Life Support: Three Nurses on the Front Lines
A beautiful, profound, and profoundly important book.... Gordon's message is simplicity itself: sick people need skilled, humane, and insightful care that keeps their interests paramount. Registered nurses have historically provided that care, but now their ability to fulfill their crucial role faces the greatest jeopardy in the history of the profession.... Life Support belongs in the august company of Silent Spring, The Other America, The Feminine Mystique, and other pivotal works with the power to shape the nation's consciousness.--Washington Post In this enlightening, involving, in-depth book, Gordon interweaves the history and philosophy of nursing with on-the-job observations of three nurses at Boston's Beth Israel Hospital. Gordon lets the nurses speak for themselves, effectively illustrating their commitment to their profession and involving readers in real-life dramas.--Publishers Weekly For patients, physicians, nurses, and health policy analysts, Gordon's passionate and accessible account of the impact of managed care on skilled nursing provides clear grounds for concern.--Health Affairs In this book, Suzanne Gordon describes the everyday work of three RNs in Boston--a nurse practitioner, an oncology nurse, and a clinical nurse specialist on a medical unit. At a time when nursing is often undervalued and nurses themselves in short supply, Life Support provides a vivid, engaging, and intimate portrait of health care's largest profession and the important role it plays in patients' lives. Life Support is essential reading for working nurses, nursing students, and anyone considering a career in nursing as well as for physicians and health policy makers seeking a better understanding of what nurses do and why we need them. For the Cornell edition of this landmark work, Gordon has written a new introduction that describes the current nursing crisis and its impact on bedside nurses like those she profiled in the book.

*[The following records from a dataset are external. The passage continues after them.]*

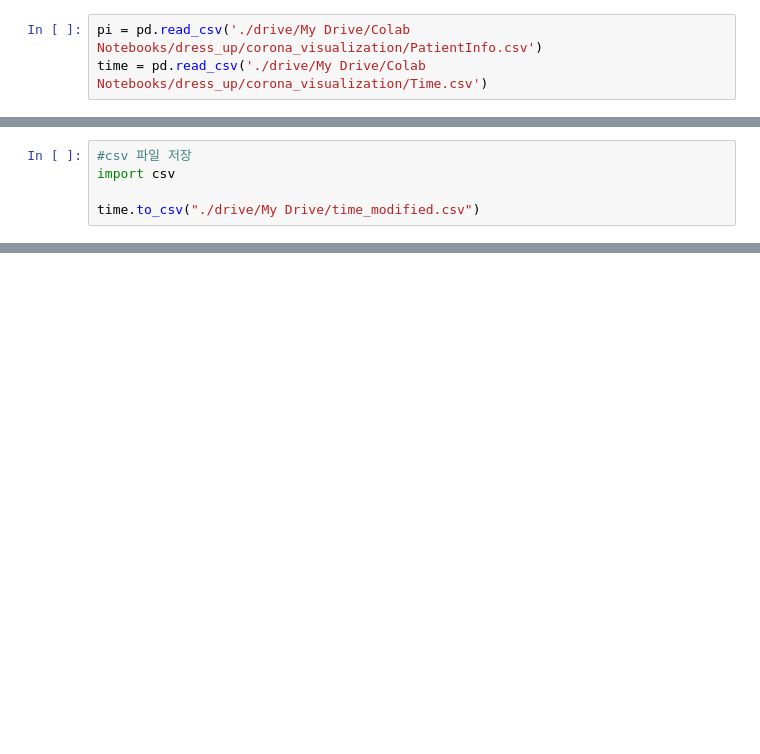
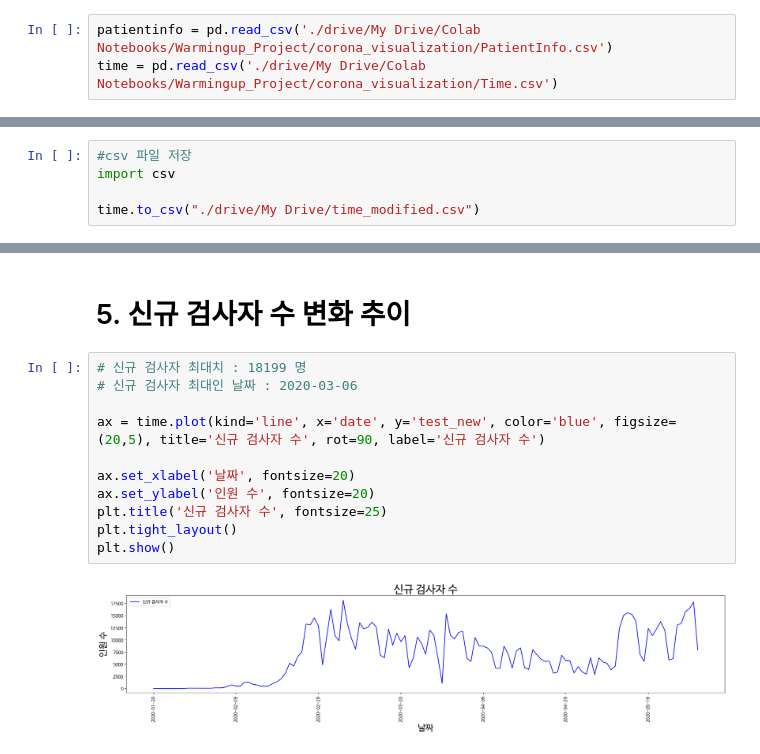
Before and after one commit to Shinest-changwon/OMG_coroan19_data_analysis, a Jupyter notebook: time_modified.ipynb, the cells around one changed output, grey strips where cells are left out. Drawn from its saved outputs; the diff is of its cells as text; blank space fills up the shorter version.

```diff
--- a/time_modified.ipynb
+++ b/time_modified.ipynb
@@ -5,6 +7,6 @@ import matplotlib.pylab as py
 # %%
-pi = pd.read_csv('./drive/My Drive/Colab Notebooks/dress_up/corona_visualization/PatientInfo.csv')
-time = pd.read_csv('./drive/My Drive/Colab Notebooks/dress_up/corona_visualization/Time.csv')
+patientinfo = pd.read_csv('./drive/My Drive/Colab Notebooks/Warmingup_Project/corona_visualization/PatientInfo.csv')
+time = pd.read_csv('./drive/My Drive/Colab Notebooks/Warmingup_Project/corona_visualization/Time.csv')
 # %%
 time
 # %% [output]
@@ -86,0 +172,15 @@ time.to_csv("./drive/My Drive/time_modified.csv")
+# %% [markdown]
+# 5. 신규 검사자 수 변화 추이
+# %%
+# 신규 검사자 최대치 : 18199 명
+# 신규 검사자 최대인 날짜 : 2020-03-06
+
+ax = time.plot(kind='line', x='date', y='test_new', color='blue', figsize=(20,5), title='신규 검사자 수', rot=90, label='신규 검사자 수')
+
+ax.set_xlabel('날짜', fontsize=20)
+ax.set_ylabel('인원 수', fontsize=20)
+plt.title('신규 검사자 수', fontsize=25)
+plt.tight_layout()
+plt.show()
+# %% [output]
+[figure, added]
```
Also changed, not shown: parts of 12 cells of this notebook, 2 other files.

From the Back Cover Life Support offers an intimate and important look at what nurses do for patients and their families. It takes us right to the bedside on hospital wards and home visits, in clinics and emergency rooms, capturing the drama of nurses' work in the story of three RNs at Boston's Beth Israel Hospital. Gordon's heroines are nurse practitioner Ellen Kitchen, who bicycles through poor neighborhoods in Boston to visit elderly patients at home; oncology nurse Nancy Rumplik, whose technical skill and emotional support enable cancer patients to endure some of the most arduous high-tech medical treatments; and clinical nurse specialist Jeannie Chaisson, who helps new RNs and physicians begin their careers on a general medical floor. Life Support draws on the experience of these and other nurses to examine the history of their profession, the complex relationship between doctors and nurses, and the central role that nurses play in the final days of life, when care, not cure, is a patient's main concern. In addition, the book makes a powerful critique of hospital restructuring and managed care. Gordon shows how understaffing, shorter hospital stays, layoffs, and replacement of nurses by unlicensed personnel are threatening the quality of care and shifting more of its burden onto patients' families. She describes what consumers can do to resist these trends - through alliances with concerned providers.